1) Non Customer, No Pipeline (Least Valuable)
2) Non Customer, Pipeline
3) Customer, No Pipeline
4) Customer, Pipeline (Most Valuable)
My fictional org for “Kramerica” wants all 481k of their accounts cleaned. Before jumping in and just starting to cleanse, I set up a report that breaks down an account based on past purchases and pipeline. Just by using two bucket fields, I can see that 14,000 accounts (About 3%) that are high value (Customer with Pipeline), 13,000 (3%) are medium value (Non Customer with Pipeline) and 54,000 accounts (11%) that are medium value (Customer No Pipe or Non Customer Pipe). I have just reduced the pool of accounts that should be cleansed by nearly 83%.
Unfortunately, there is still a number that is not very friendly standing between us and Maragriatville.
So, we are going to take things up a notch and write a set of formulas that will score the data that is entered on our account records.
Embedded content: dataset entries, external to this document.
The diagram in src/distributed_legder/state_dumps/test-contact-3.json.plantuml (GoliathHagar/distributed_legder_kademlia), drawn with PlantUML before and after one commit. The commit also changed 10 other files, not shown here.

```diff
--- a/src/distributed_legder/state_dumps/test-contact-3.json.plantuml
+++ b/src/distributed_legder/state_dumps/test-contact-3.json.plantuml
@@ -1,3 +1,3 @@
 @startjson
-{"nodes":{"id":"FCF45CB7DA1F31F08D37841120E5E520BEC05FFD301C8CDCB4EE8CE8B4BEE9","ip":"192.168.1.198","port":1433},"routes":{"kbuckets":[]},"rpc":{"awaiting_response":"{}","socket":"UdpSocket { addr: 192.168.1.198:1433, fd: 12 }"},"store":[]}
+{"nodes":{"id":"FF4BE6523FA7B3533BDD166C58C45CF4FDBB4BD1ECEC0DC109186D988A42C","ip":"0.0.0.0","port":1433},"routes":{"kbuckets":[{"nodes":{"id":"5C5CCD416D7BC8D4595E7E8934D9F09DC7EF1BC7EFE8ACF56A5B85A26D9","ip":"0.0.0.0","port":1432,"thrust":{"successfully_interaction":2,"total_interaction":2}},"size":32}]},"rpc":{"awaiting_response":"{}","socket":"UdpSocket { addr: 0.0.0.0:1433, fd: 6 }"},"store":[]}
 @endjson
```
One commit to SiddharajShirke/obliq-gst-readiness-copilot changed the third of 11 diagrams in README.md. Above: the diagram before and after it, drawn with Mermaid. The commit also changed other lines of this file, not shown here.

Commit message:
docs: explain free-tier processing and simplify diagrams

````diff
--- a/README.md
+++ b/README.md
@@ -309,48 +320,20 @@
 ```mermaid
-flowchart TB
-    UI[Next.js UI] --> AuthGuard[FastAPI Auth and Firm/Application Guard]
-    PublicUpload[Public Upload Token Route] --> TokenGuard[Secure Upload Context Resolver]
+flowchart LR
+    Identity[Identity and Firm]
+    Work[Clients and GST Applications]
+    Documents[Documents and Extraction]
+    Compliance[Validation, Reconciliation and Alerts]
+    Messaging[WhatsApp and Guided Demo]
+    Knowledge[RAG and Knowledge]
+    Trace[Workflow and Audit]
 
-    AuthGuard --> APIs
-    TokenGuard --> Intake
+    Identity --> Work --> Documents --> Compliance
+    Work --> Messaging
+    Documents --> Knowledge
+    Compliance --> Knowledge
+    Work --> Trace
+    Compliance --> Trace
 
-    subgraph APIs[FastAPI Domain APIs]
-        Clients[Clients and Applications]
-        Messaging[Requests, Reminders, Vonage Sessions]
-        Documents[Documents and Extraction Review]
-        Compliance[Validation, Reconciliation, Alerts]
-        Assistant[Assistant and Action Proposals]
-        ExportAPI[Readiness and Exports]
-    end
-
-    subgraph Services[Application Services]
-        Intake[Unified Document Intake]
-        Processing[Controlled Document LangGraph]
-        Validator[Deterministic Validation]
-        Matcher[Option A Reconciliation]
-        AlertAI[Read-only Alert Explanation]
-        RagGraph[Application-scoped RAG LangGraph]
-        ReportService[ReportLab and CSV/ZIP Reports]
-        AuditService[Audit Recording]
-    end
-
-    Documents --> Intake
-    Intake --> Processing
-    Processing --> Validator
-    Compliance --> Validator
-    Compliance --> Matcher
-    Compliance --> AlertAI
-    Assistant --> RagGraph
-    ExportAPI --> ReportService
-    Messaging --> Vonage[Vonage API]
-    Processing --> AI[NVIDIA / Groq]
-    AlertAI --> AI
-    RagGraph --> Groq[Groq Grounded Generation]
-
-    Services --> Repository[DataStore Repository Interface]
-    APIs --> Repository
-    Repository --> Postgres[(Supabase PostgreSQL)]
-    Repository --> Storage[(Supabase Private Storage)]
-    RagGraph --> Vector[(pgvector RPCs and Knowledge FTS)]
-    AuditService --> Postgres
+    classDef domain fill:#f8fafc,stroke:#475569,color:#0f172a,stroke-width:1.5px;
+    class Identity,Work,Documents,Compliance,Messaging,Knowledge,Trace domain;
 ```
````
The folks in charge of data management (and that might be you), decided that Address, Phone and Website were most important. Yeah, I didn’t put state / country, but that is because of the change making it a picklist field, and we will just assume Kramerica is using the picklists. I am going to end up creating four formula fields. Three formulas will look at the data contained in the three fields. The fourth field will sum the scores of the three fields and then based on the totals, grade the data “Good”, “Acceptable” and “Poor”. The formulas don’t have to be complex, even something basic like if(len(FIELD=0,1,0), which will check for the presence of any data in those fields.
That was a fun diversion, now, go back to the original reports with primary / secondary classifications. We add in the data grading field. Now, you can see how many of your most valuable accounts actually need the most help. In the case of Kramerica, we want to distil down that 14% (68k accounts) even further so we can focus on valuable accounts that have a data score of zero (no values in any of the fields) or one (at least one field has some data in it). Applying the formulas and the buckets to my data set reduces the amount of accounts I need to look at from 54,000 to 18,000.
I think this deserves a quick, bullet pointed recap:
– Initial data set, 480k accounts
– Valuable Accounts:
o Customer / Pipeline (Most) 14,000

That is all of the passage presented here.